CAMEROON - ONLY FEMALE PRESIDENTIAL CANDIDATE SEEKS
WOMEN'S VOTES, POLITICAL PARTICIPATION, RIGHTS
BAMENDA, Cameroon (WOMENSENEWS)--Edith Kabbang Walla, 45, popularly known here as Kah Walla, is Cameroon's only female candidate for the upcoming October presidential elections.
She says she's trying to rouse the women's vote.
"Women are excited about having a woman candidate, but the challenge is
to get them active," Walla said during a recent visit to the northwestern
Walla, who is running her campaign under the slogan "The time is now," said her main campaign activists were young people. She said getting women involved was more challenging.
Women hold only slightly more than 10 percent of the seats in
Walla knows all too well the intimidation tactics used to discourage women's political involvement in the authoritarian government.
"I was kidnapped on the 20th of May, 2011," said Walla, recounting some of the obstacles to her candidacy. "I had water cannons turned on me and I have had some forms of intimidation, too."
Diana Ambofei, vice regional chairwoman of the Social Democratic Front,
"I was summoned to a hut by the traditional heads in my constituency and palm wine was sprinkled at the entrance of the hut," she said. "They said if I wanted to live, I should cross the entrance of the hut and stop my campaign, but if I do not want to see the dawn of the next day, I should cross the entrance of the hut and go on with the campaign. I left the hut and declined my candidacy."
Seeking Husbands' Consent
Ambe Julia, divisional delegate of Elections Cameroon, an independent supervisory group, said that when her organization encouraged women to register to vote, the women said they needed to seek consent from their husbands.
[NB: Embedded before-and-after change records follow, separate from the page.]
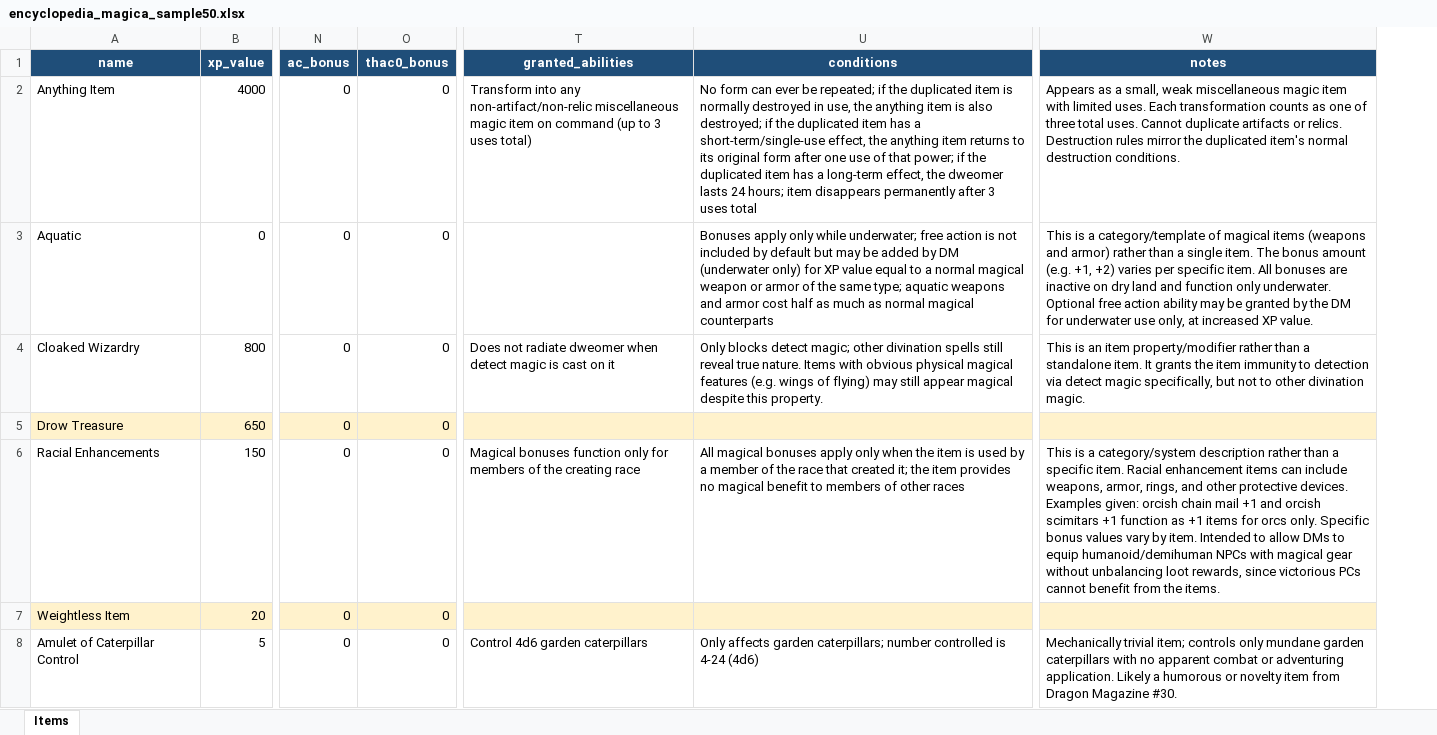
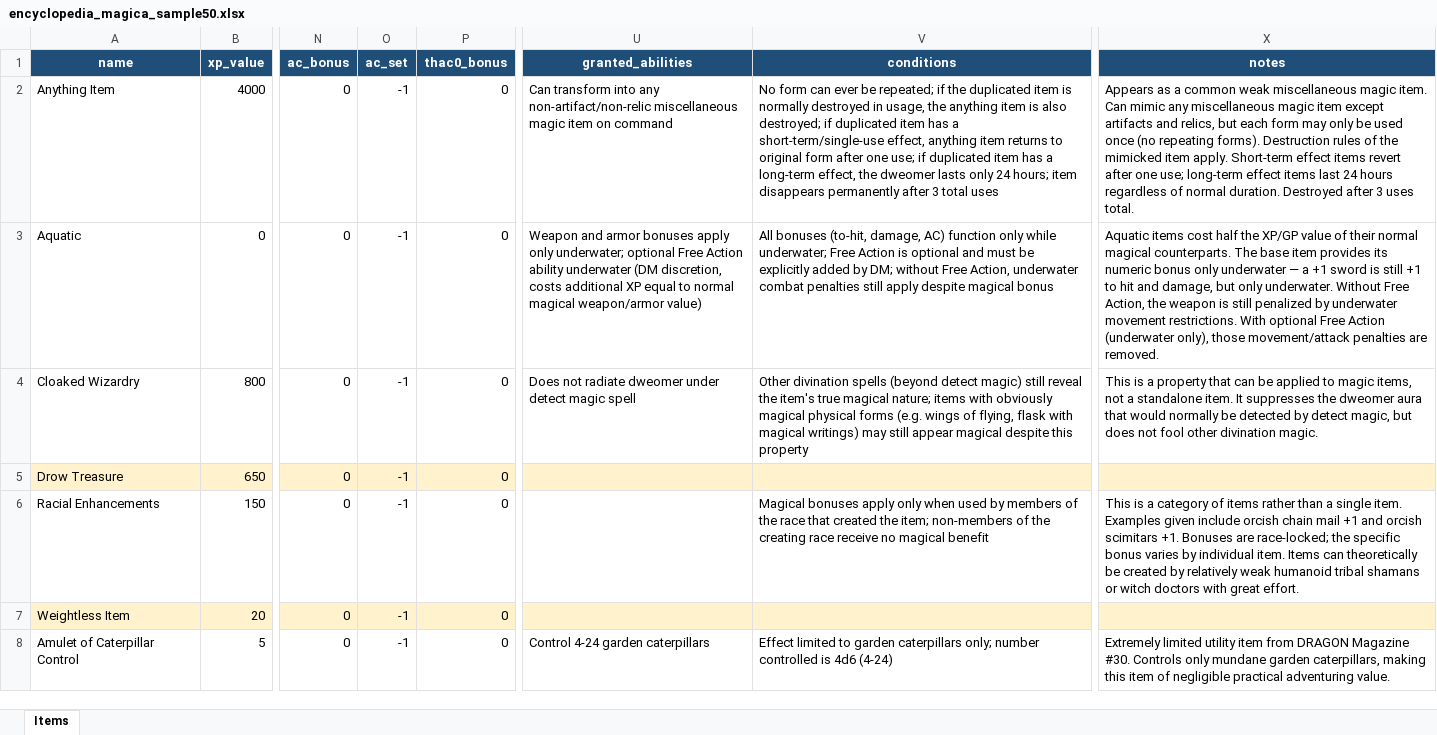
Before and after one commit to waxerhub/Test-Game, an Excel workbook: encyclopedia_magica_sample50.xlsx, sheet Items, drawn as a sheet; only a part is shown, gaps mark what is left out; values as stored, in another font and other column widths than the file's, no borders; addresses are those after the commit; the diff covers the shown part only; the diff names each change by its address in the sheet, - before the commit and + after, or states it on an @@ line.

```diff
--- a/encyclopedia_magica_sample50.xlsx (sheet Items)
+++ b/encyclopedia_magica_sample50.xlsx (sheet Items)
+column O (ac_set), rows 2-8: all -1
-U2 (granted_abilities): Transform into any non-artifact/non-relic miscellaneous magic item on command (up to 3 uses total)
+U2 (granted_abilities): Can transform into any non-artifact/non-relic miscellaneous magic item on command
-V2 (conditions): …destroyed in use, the anything item is also destroyed; if the duplicated item has a short-term/single-use effect, the anything item returns to its original form after one use of that power; if the duplicated item has a long-term effect, the dweomer lasts 24 hours; item disappears permanently after 3 uses total
+V2 (conditions): …destroyed in usage, the anything item is also destroyed; if duplicated item has a short-term/single-use effect, anything item returns to original form after one use; if duplicated item has a long-term effect, the dweomer lasts only 24 hours; item disappears permanently after 3 total uses
-X2 (notes): …as a small, weak miscellaneous magic item with limited uses. Each transformation counts as one of three total uses. Cannot duplicate artifacts or relics. Destruction rules mirror the duplicated item's normal destruction conditions.
+X2 (notes): …as a common weak miscellaneous magic item. Can mimic any miscellaneous magic item except artifacts and relics, but each form may only be used once (no repeating forms). Destruction rules of the mimicked item apply. Short-term effect items revert after one use; long-term effect items last 24 hours regardless of normal duration. Destroyed after 3 uses total.
-U3 (granted_abilities): (empty)
+U3 (granted_abilities): Weapon and armor bonuses apply only underwater; optional Free Action ability underwater (DM discretion, costs additional XP equal to normal magical weapon/armor value)
-V3 (conditions): Bonuses apply only while underwater; free action is not included by default but may be added by DM (underwater only) for XP value equal to a normal magical weapon or armor of the same type; aquatic weapons and armor cost half as much as normal magical counterparts
+V3 (conditions): All bonuses (to-hit, damage, AC) function only while underwater; Free Action is optional and must be explicitly added by DM; without Free Action, underwater combat penalties still apply despite magical bonus
-X3 (notes): This is a category/template of magical items (weapons and armor) rather than a single item. The bonus amount (e.g. +1, +2) varies per specific item. All bonuses are inactive on dry land and function only underwater. Optional free action ability may be granted by the DM for underwater use only, at increased XP value.
+X3 (notes): Aquatic items cost half the XP/GP value of their normal magical counterparts. The base item provides its numeric bonus only underwater — a +1 sword is still +1 to hit and damage, but only underwater. Without Free Action, the weapon is still penalized by underwater movement restrictions. With optional Free Action (underwater only), those movement/attack penalties are removed.
-U4 (granted_abilities): …radiate dweomer when detect magic is cast on it
+U4 (granted_abilities): …radiate dweomer under detect magic spell
-V4 (conditions): Only blocks detect magic; other divination spells still reveal true nature. Items with obvious physical magical features (e.g. wings of flying) may still appear magical despite this property.
+V4 (conditions): Other divination spells (beyond detect magic) still reveal the item's true magical nature; items with obviously magical physical forms (e.g. wings of flying, flask with magical writings) may still appear magical despite this property
-X4 (notes): This is an item property/modifier rather than a standalone item. It grants the item immunity to detection via detect magic specifically, but not to other divination…
+X4 (notes): This is a property that can be applied to magic items, not a standalone item. It suppresses the dweomer aura that would normally be detected by detect magic, but does not fool other divination…
-U6 (granted_abilities): Magical bonuses function only for members of the creating race
+U6 (granted_abilities): (empty)
-V6 (conditions): All magical bonuses apply only when the item is used by a member of the race that created it; the item provides no magical benefit to members of other races
+V6 (conditions): Magical bonuses apply only when used by members of the race that created the item; non-members of the creating race receive no magical benefit
-X6 (notes): …is a category/system description rather than a specific item. Racial enhancement items can include weapons, armor, rings, and other protective devices. Examples given: orcish chain mail +1 and orcish scimitars +1 function as +1 items for orcs only. Specific bonus values vary by item. Intended to allow DMs to equip humanoid/demihuman NPCs with magical gear without unbalancing loot rewards, since victorious PCs cannot benefit from the items.
+X6 (notes): …is a category of items rather than a single item. Examples given include orcish chain mail +1 and orcish scimitars +1. Bonuses are race-locked; the specific bonus varies by individual item. Items can theoretically be created by relatively weak humanoid tribal shamans or witch doctors with great effort.
-U8 (granted_abilities): Control 4d6 garden caterpillars
+U8 (granted_abilities): Control 4-24 garden caterpillars
-V8 (conditions): Only affects garden caterpillars; number controlled is 4-24 (4d6)
+V8 (conditions): Effect limited to garden caterpillars only; number controlled is 4d6 (4-24)
-X8 (notes): Mechanically trivial item; controls only mundane garden caterpillars with no apparent combat or adventuring application. Likely a humorous or novelty item from Dragon Magazine #30.
+X8 (notes): Extremely limited utility item from DRAGON Magazine #30. Controls only mundane garden caterpillars, making this item of negligible practical adventuring value.
```
Also changed, not shown: 109 edited cells elsewhere in this sheet, 1 other file.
Since most women are farmers, she added, it's hard to find them at home during door-to-door efforts.
Julia said women made up the majority of party members in
President Paul Biya has been in office for nearly three decades and altered
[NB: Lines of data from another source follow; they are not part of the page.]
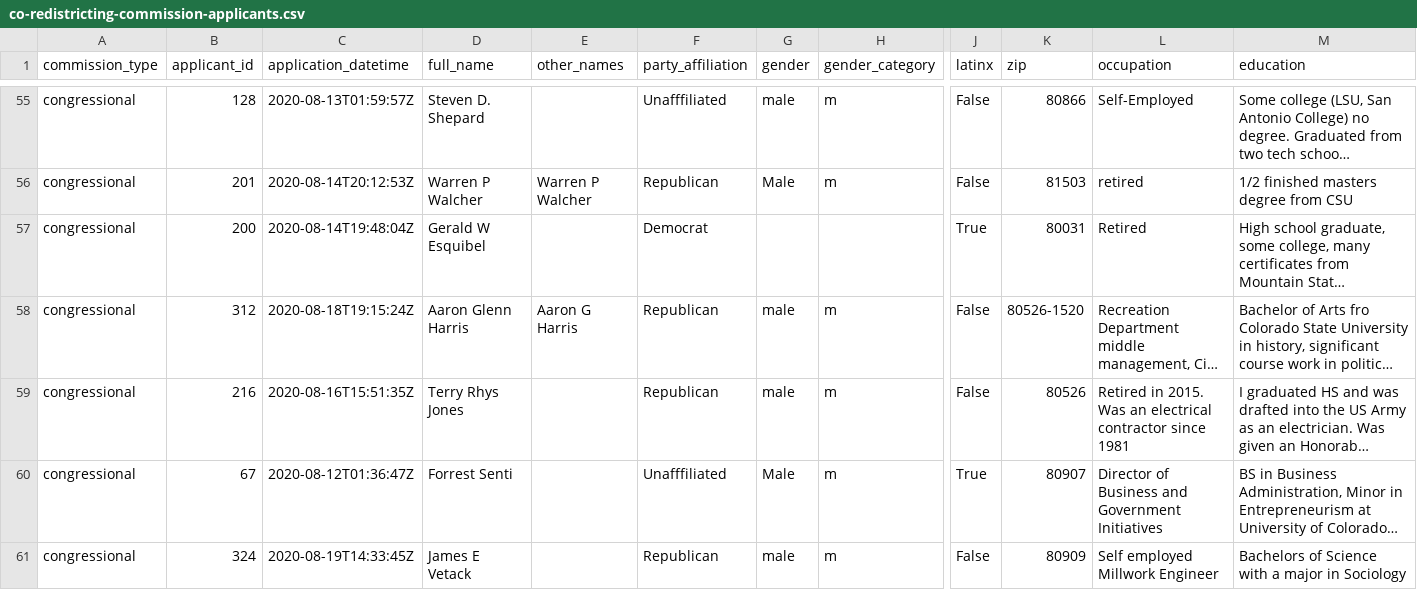
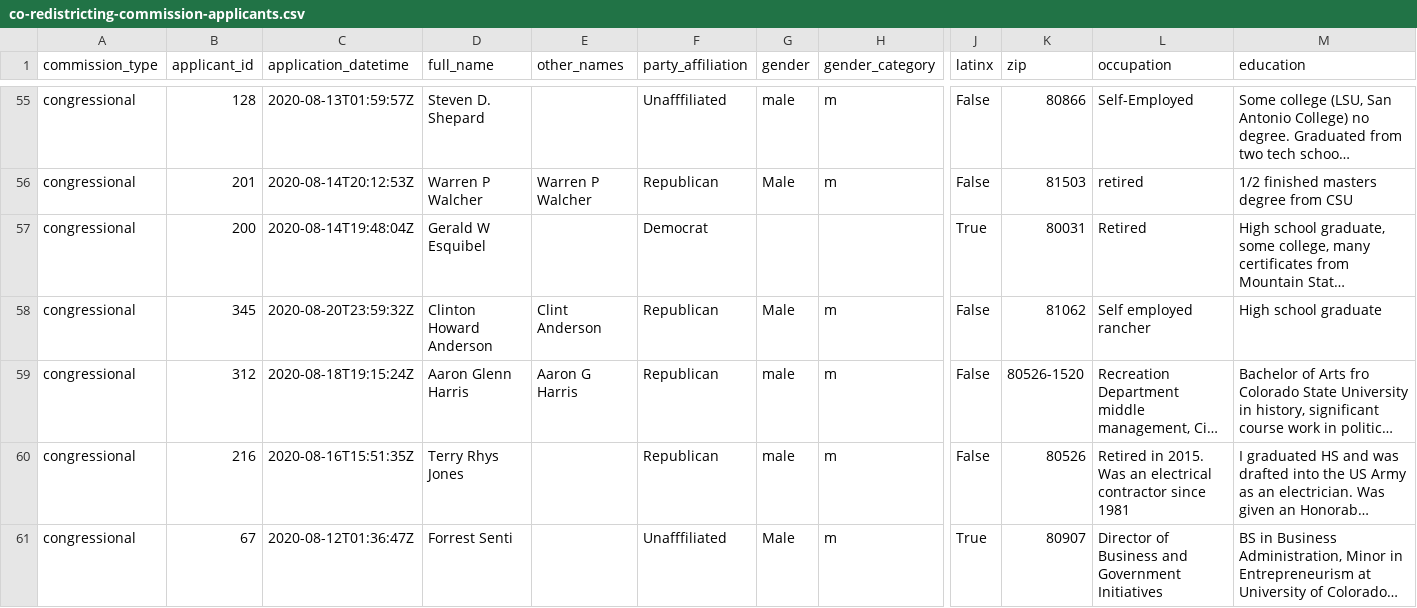
Before and after one commit to cjwinchester/co-redistricting-commission-applicants, a CSV file: co-redistricting-commission-applicants.csv, drawn as a sheet; only a part is shown, gaps mark what is left out; the shorter side is filled out with more unchanged rows; long unchanged cells end in …; rows hold the shown columns only; the diff covers the shown part only; the diff names each change by its address in the sheet, - before the commit and + after, or states it on an @@ line.

Commit message:
new data

```diff
--- a/co-redistricting-commission-applicants.csv
+++ b/co-redistricting-commission-applicants.csv
+row 58: congressional | 345 | 2020-08-20T23:59:32Z | Clinton Howard Anderson | Clint Anderson | Republican | Male | m | False | 81062 | Self employed rancher | High school graduate
```
Also changed, not shown: 2 added rows elsewhere in this file, 3 other files.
One change in this election is that citizens living outside the country will be allowed to vote, The Associated Press reported July 11.
Walla, named by the World Bank in 2008 as one of seven leading female
She said women were the first group to hold a public demonstration against colonizers
in the fight for
Although a couple of other women have run for president -- one in 1992 and another in 2004 -- Walla said they didn't get as far as she has.
"My candidacy is the first to draw national and international attention," she said.
She said her priorities, if elected, would be advancing the rights of women, the disabled and the linguistic and ethnic minority.
"These people have been left out of the decision-making processes in the country," she said.
Walla, a board member of the World Entrepreneurship Forum, an international community
of entrepreneurs, said she also planned on reviving
She said she also planned to rebuild social services.
Martin Fon Yembe, a political analyst and staff writer for the Political Punch, a Cameroonian political newsletter, said Liberian President Ellen Johnson Sirleaf won the election "on the heels of very wild civil war," proving that a woman could prevail in the rough sport of politics.
But he said intimidation and foul play might obstruct Walla's chances of winning.
"Given a level playing field, Kah Walla will singlehandedly defeat the
other candidates in the election," he said. "But, alas, there is
blackmail, slander, corruption and all those vices, which are already playing
against her and any other female candidates in
Michelle Hain volunteers as the organizational development adviser for the
Community Initiative for Sustainable Development, COMINSUD, an organization
dedicated to sustainable development in the Northwest region of
Fon Nsoh, COMINSUD coordinator, said that the organization had been looking to engage women in politics through the Democracy and Empowerment of Women, DEW, project.
"In the Northwest region of
Nsoh said that
"Some women do not trust the political environment," he said. "That's why we have voter apathy. Stereotypes need to be uplifted. Also, we still have many records of outright intimidation against women daring [to get] into politics by men. Election campaigns could be expensive for most women, who most times don't have pockets as deep as those of men," he said.
Nsoh said his group hoped to encourage about 1,000 female and young candidates to run in the municipal and legislative elections in 2012.
Walla said she already considers her bid a success because it has helped
change attitudes about women in politics in
"I am honored to know that an 8-year-old pupil wrote my name as her model in a class exercise when their teacher asked them to cite the name of someone who inspires them," she said. "I also have women who walk up to me and thank me for taking a bold step and making a statement that women can aspire and dream big dreams."